PARIS - With yesterday's last match even at one set apiece and Gustavo Kuerten suffering from a sore back, it looked as if like Michael Chang, the only U.S. man left in the third round of the French Open, had a fine chance to be the only U.S. man in the fourth round.
But Kuerten, the loose-limbed Brazilian, had other plans, and soon it was Chang who was suffering: feeling cramps coming in his legs and watching helplessly as his final forehand sailed wide after his strings broke without warning.
"Obviously, I would have loved to have done better, but step by step, little by little, we'll keep plugging away," said Chang, after Kuerten's 6-3, 6-7 (9), 6-1, 6-4 victory.
For only the second time in the 32 years of open tennis, no U.S. man has reached the fourth round of a Grand Slam event. The first time it happened was two years ago in this same grueling tournament. Not that the Americans should complain. They have won their share here in recent years: Chang doing it first at age 17 in 1989, Jim Courier doing it twice in 1991 and 1992 and Andre Agassi doing it best last year.
"Generally, the French is the one that Americans tend to struggle with the most, but ironically, we've had four Americans win here in the past 11 years," Chang said.
This year, the only Americans left in contention are women, and two of them reached the fourth round in straight sets yesterday. First was Chanda Rubin, who eliminated but hardly upset the No. 7 seed Nathalie Tauziat of France.
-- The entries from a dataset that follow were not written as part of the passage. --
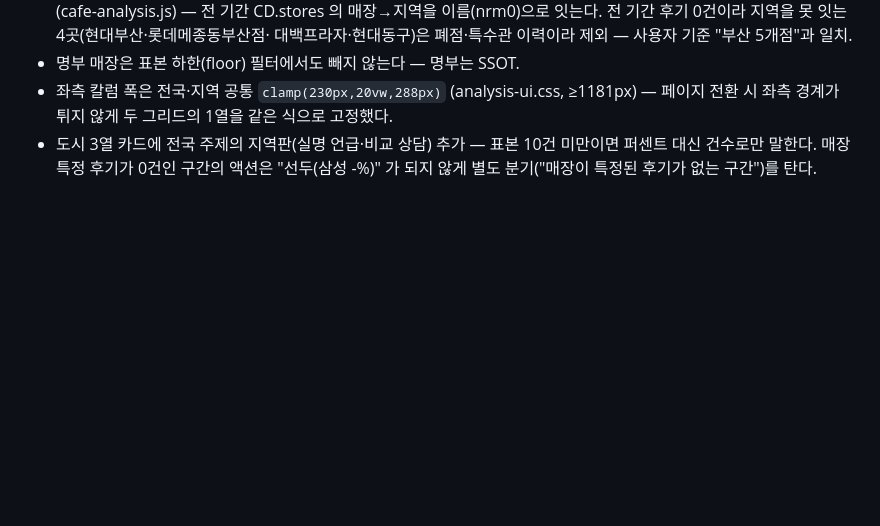
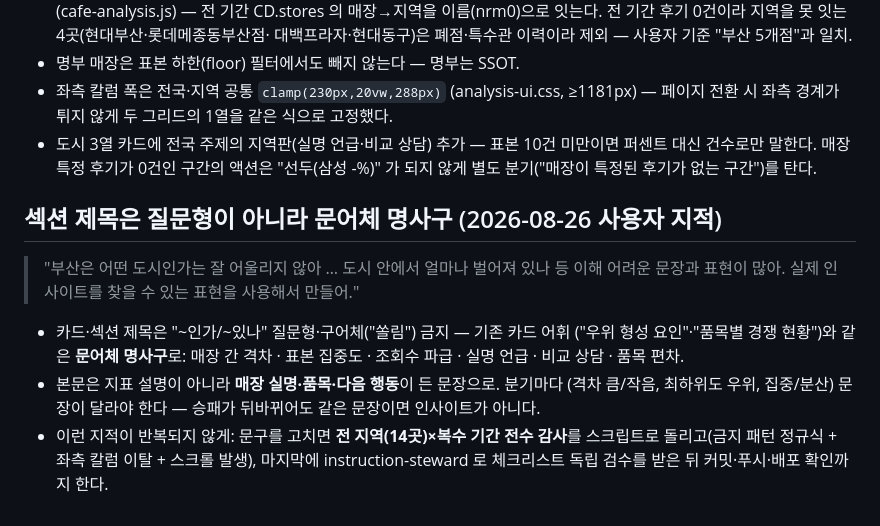
Before and after one commit to mansuk0284-jpg/viral, a Markdown page: .claude/CLAUDE.md, the part around the change. Drawn GitHub-style; blank space fills up the shorter version.

Commit message:
docs: 섹션 제목 문어체 원칙 + 전수 감사·검수 절차 되돌려 적기
Co-Authored-By: Claude Fable 5 <noreply@anthropic.com>

```diff
--- a/.claude/CLAUDE.md
+++ b/.claude/CLAUDE.md
@@ -577,3 +577,18 @@ articleId 로 중복을 거르므로 다시 훑어도 기존 글이 늘어나지
 - 도시 3열 카드에 전국 주제의 지역판(실명 언급·비교 상담) 추가 — 표본 10건 미만이면
   퍼센트 대신 건수로만 말한다. 매장 특정 후기가 0건인 구간의 액션은 "선두(삼성 -%)" 가
   되지 않게 별도 분기("매장이 특정된 후기가 없는 구간")를 탄다.
+
+## 섹션 제목은 질문형이 아니라 문어체 명사구 (2026-08-26 사용자 지적)
+
+> "부산은 어떤 도시인가는 잘 어울리지 않아 … 도시 안에서 얼마나 벌어져 있나 등
+> 이해 어려운 문장과 표현이 많아. 실제 인사이트를 찾을 수 있는 표현을 사용해서 만들어."
+
+- 카드·섹션 제목은 "~인가/~있나" 질문형·구어체("쏠림") 금지 — 기존 카드 어휘
+  ("우위 형성 요인"·"품목별 경쟁 현황")와 같은 **문어체 명사구**로:
+  매장 간 격차 · 표본 집중도 · 조회수 파급 · 실명 언급 · 비교 상담 · 품목 편차.
+- 본문은 지표 설명이 아니라 **매장 실명·품목·다음 행동**이 든 문장으로. 분기마다
+  (격차 큼/작음, 최하위도 우위, 집중/분산) 문장이 달라야 한다 — 승패가 뒤바뀌어도
+  같은 문장이면 인사이트가 아니다.
+- 이런 지적이 반복되지 않게: 문구를 고치면 **전 지역(14곳)×복수 기간 전수 감사**를
+  스크립트로 돌리고(금지 패턴 정규식 + 좌측 칼럼 이탈 + 스크롤 발생), 마지막에
+  instruction-steward 로 체크리스트 독립 검수를 받은 뒤 커밋·푸시·배포 확인까지 한다.
```
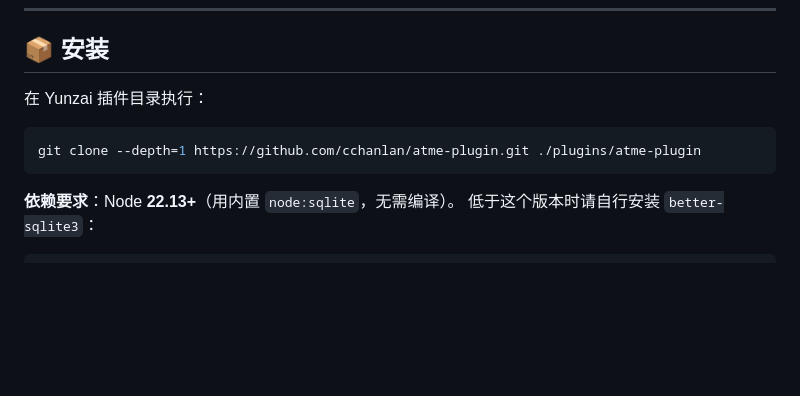
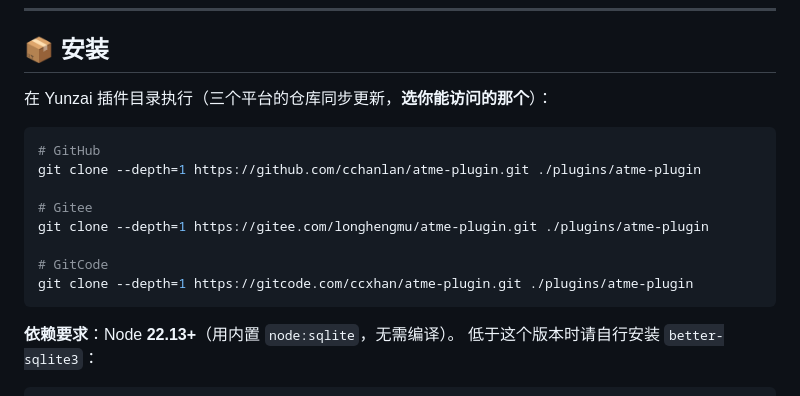
Before and after one commit to cchanlan/atme-plugin, a Markdown page: README.md, the part around the change. GitHub-like rendering; blank space fills up the shorter version.

Commit message:
docs: README 安装段列出三个平台的克隆地址
三端共用一份 README，只写 GitHub 的话另外两个平台的用户看不到自己仓库的地址。

````diff
--- a/README.md
+++ b/README.md
@@ -19,10 +19,17 @@
 
 ## 📦 安装
 
-在 Yunzai 插件目录执行：
+在 Yunzai 插件目录执行（三个平台的仓库同步更新，**选你能访问的那个**）：
 
 ```bash
+# GitHub
 git clone --depth=1 https://github.com/cchanlan/atme-plugin.git ./plugins/atme-plugin
+
+# Gitee
+git clone --depth=1 https://gitee.com/longhengmu/atme-plugin.git ./plugins/atme-plugin
+
+# GitCode
+git clone --depth=1 https://gitcode.com/ccxhan/atme-plugin.git ./plugins/atme-plugin
 ```
 
 **依赖要求**：Node **22.13+**（用内置 `node:sqlite`，无需编译）。
````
Tauziat's recently published work on women's tennis is selling briskly here, but the book on her as a player is that she loses her nerve on clay. Rubin won 6-4, 7-6 (3) and will next face Natasha Zvereva. Monica Seles, the No. 3 seed, needed only 48 minutes to defeat Rita Kuti Kis, an overmatched Hungarian baseliner, 6-1, 6-2.
But then Seles has been overmatching players from many nations of late, putting her downsized racquet and upgraded fitness to ferocious use: winning the Italian Open last month and losing eight games in her first three matches here.
"Definitely I feel really good out there," she said. "I've been moving well, trying to improve upon that. I've been doing a lot better with getting to balls, just getting in better position to hit the ball."
But it will get trickier from now on, however. With Lindsay Davenport's loss in the first round, the bottom half of the draw is substantially weaker than the top half where Seles lurks, and if all goes according to seeding, she will have to beat France's Amelie Mauresmo, France's (and Ohio's) Mary Pierce and Martina Hingis just to reach the final.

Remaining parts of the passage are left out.